Problem requirements =
If a line in the entries below holds the string "EVENT", copy it.

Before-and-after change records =
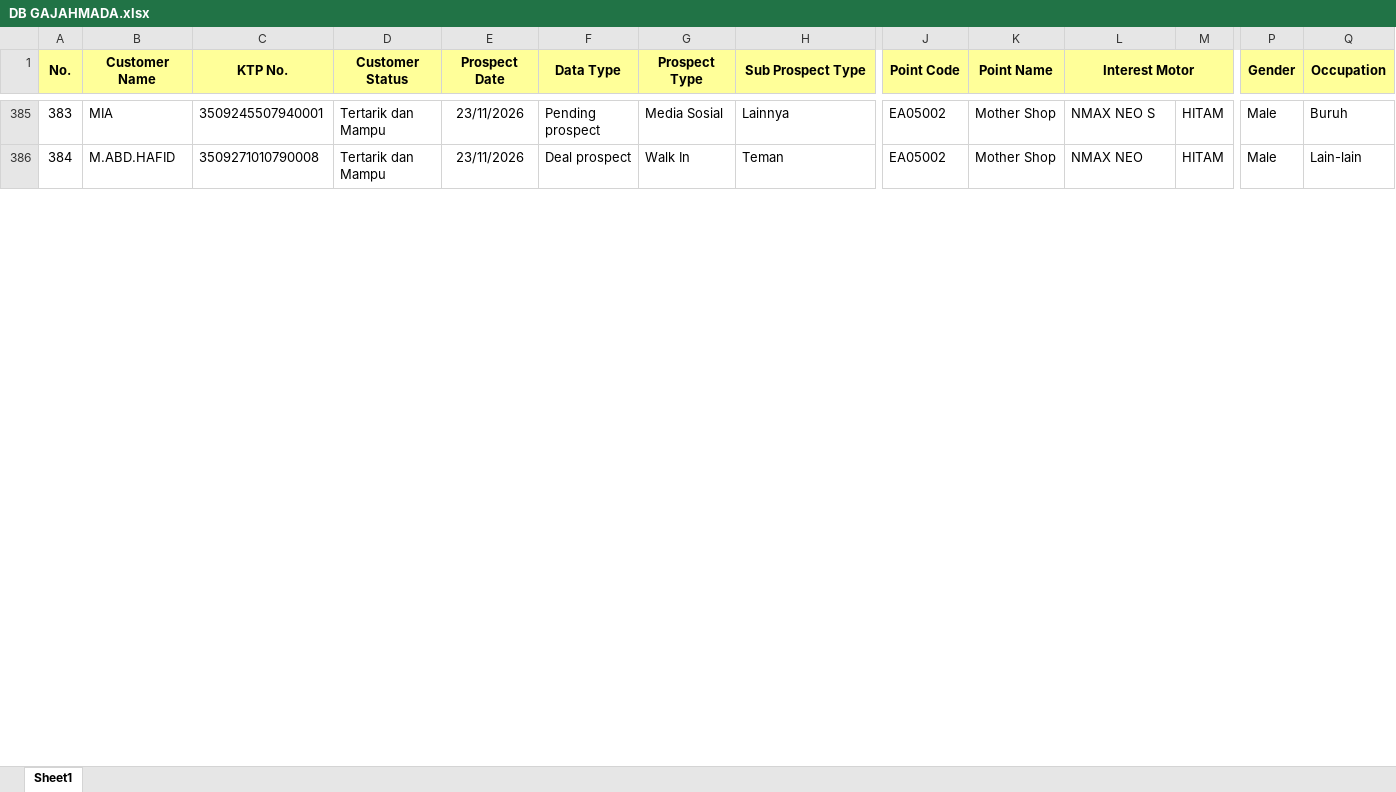
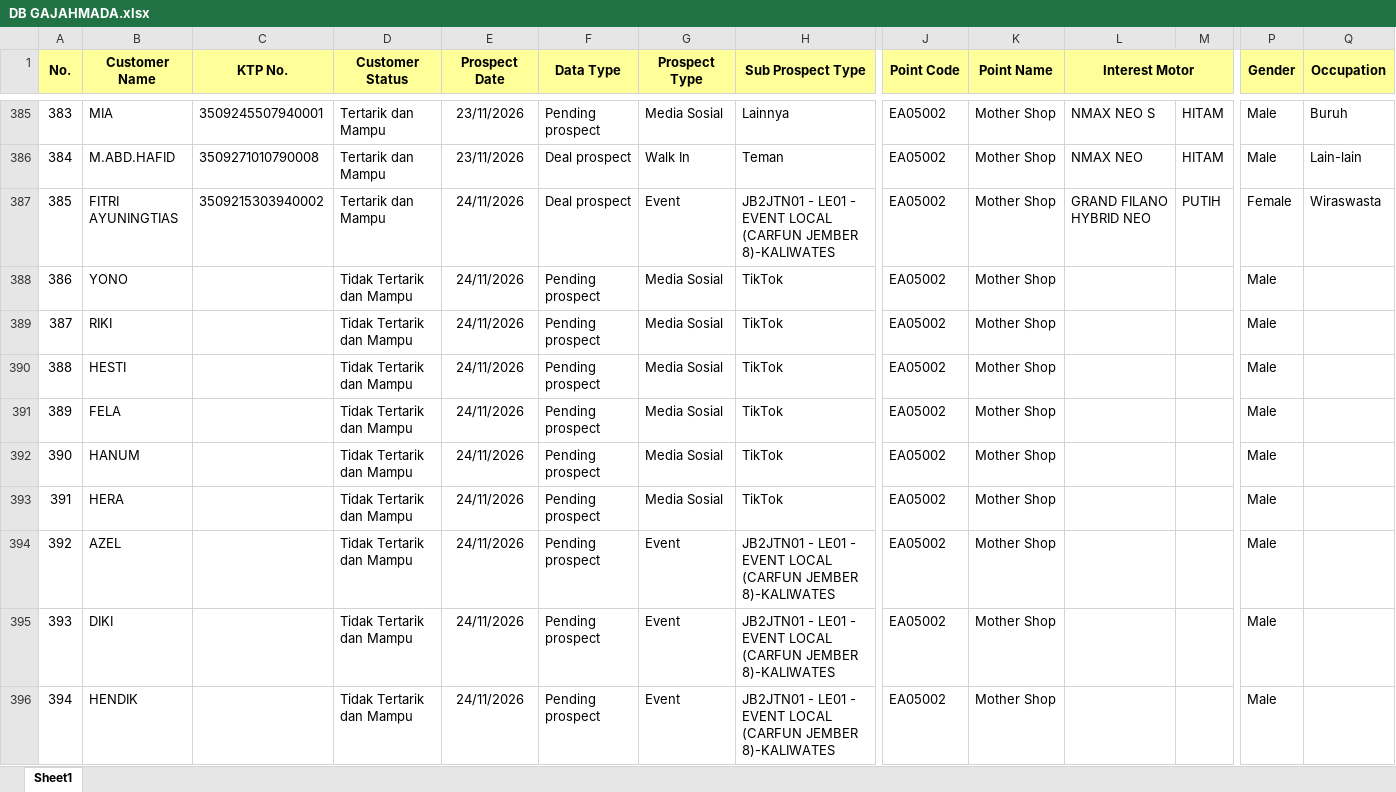
Before and after one commit to egi-jember/bushido-dashboard, an Excel workbook: bushido_raw/database_files/DB GAJAHMADA.xlsx, sheet Sheet1, drawn as a sheet; only a part is shown, gaps mark what is left out; values as stored, in another font and other column widths than the file's, no borders; rows hold the shown columns only; the diff covers the shown part only; the diff names each change by its address in the sheet, - before the commit and + after, or states it on an @@ line.

Commit message:
upload database_files/DB GAJAHMADA.xlsx

```diff
--- a/bushido_raw/database_files/DB GAJAHMADA.xlsx (sheet Sheet1)
+++ b/bushido_raw/database_files/DB GAJAHMADA.xlsx (sheet Sheet1)
+row 387: 385 | FITRI AYUNINGTIAS | 3509215303940002 | Tertarik dan Mampu | 24/11/2026 | Deal prospect | Event | JB2JTN01 - LE01 - EVENT LOCAL (CARFUN JEMBER 8)-KALIWATES | EA05002 | Mother Shop | GRAND FILANO HYBRID NEO | PUTIH | Female | Wiraswasta
+row 388: 386 | YONO |  | Tidak Tertarik dan Mampu | 24/11/2026 | Pending prospect | Media Sosial | TikTok | EA05002 | Mother Shop |  |  | Male
+row 389: 387 | RIKI |  | Tidak Tertarik dan Mampu | 24/11/2026 | Pending prospect | Media Sosial | TikTok | EA05002 | Mother Shop |  |  | Male
+row 390: 388 | HESTI |  | Tidak Tertarik dan Mampu | 24/11/2026 | Pending prospect | Media Sosial | TikTok | EA05002 | Mother Shop |  |  | Male
+row 391: 389 | FELA |  | Tidak Tertarik dan Mampu | 24/11/2026 | Pending prospect | Media Sosial | TikTok | EA05002 | Mother Shop |  |  | Male
+row 392: 390 | HANUM |  | Tidak Tertarik dan Mampu | 24/11/2026 | Pending prospect | Media Sosial | TikTok | EA05002 | Mother Shop |  |  | Male
+row 393: 391 | HERA |  | Tidak Tertarik dan Mampu | 24/11/2026 | Pending prospect | Media Sosial | TikTok | EA05002 | Mother Shop |  |  | Male
+row 394: 392 | AZEL |  | Tidak Tertarik dan Mampu | 24/11/2026 | Pending prospect | Event | JB2JTN01 - LE01 - EVENT LOCAL (CARFUN JEMBER 8)-KALIWATES | EA05002 | Mother Shop |  |  | Male
+row 395: 393 | DIKI |  | Tidak Tertarik dan Mampu | 24/11/2026 | Pending prospect | Event | JB2JTN01 - LE01 - EVENT LOCAL (CARFUN JEMBER 8)-KALIWATES | EA05002 | Mother Shop |  |  | Male
+row 396: 394 | HENDIK |  | Tidak Tertarik dan Mampu | 24/11/2026 | Pending prospect | Event | JB2JTN01 - LE01 - EVENT LOCAL (CARFUN JEMBER 8)-KALIWATES | EA05002 | Mother Shop |  |  | Male
```
Also changed, not shown: 15 added rows and row numbers in column A elsewhere in this sheet.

Response =
+row 387: 385 | FITRI AYUNINGTIAS | 3509215303940002 | Tertarik dan Mampu | 24/11/2026 | Deal prospect | Event | JB2JTN01 - LE01 - EVENT LOCAL (CARFUN JEMBER 8)-KALIWATES | EA05002 | Mother Shop | GRAND FILANO HYBRID NEO | PUTIH | Female | Wiraswasta
+row 394: 392 | AZEL |  | Tidak Tertarik dan Mampu | 24/11/2026 | Pending prospect | Event | JB2JTN01 - LE01 - EVENT LOCAL (CARFUN JEMBER 8)-KALIWATES | EA05002 | Mother Shop |  |  | Male
+row 395: 393 | DIKI |  | Tidak Tertarik dan Mampu | 24/11/2026 | Pending prospect | Event | JB2JTN01 - LE01 - EVENT LOCAL (CARFUN JEMBER 8)-KALIWATES | EA05002 | Mother Shop |  |  | Male
+row 396: 394 | HENDIK |  | Tidak Tertarik dan Mampu | 24/11/2026 | Pending prospect | Event | JB2JTN01 - LE01 - EVENT LOCAL (CARFUN JEMBER 8)-KALIWATES | EA05002 | Mother Shop |  |  | Male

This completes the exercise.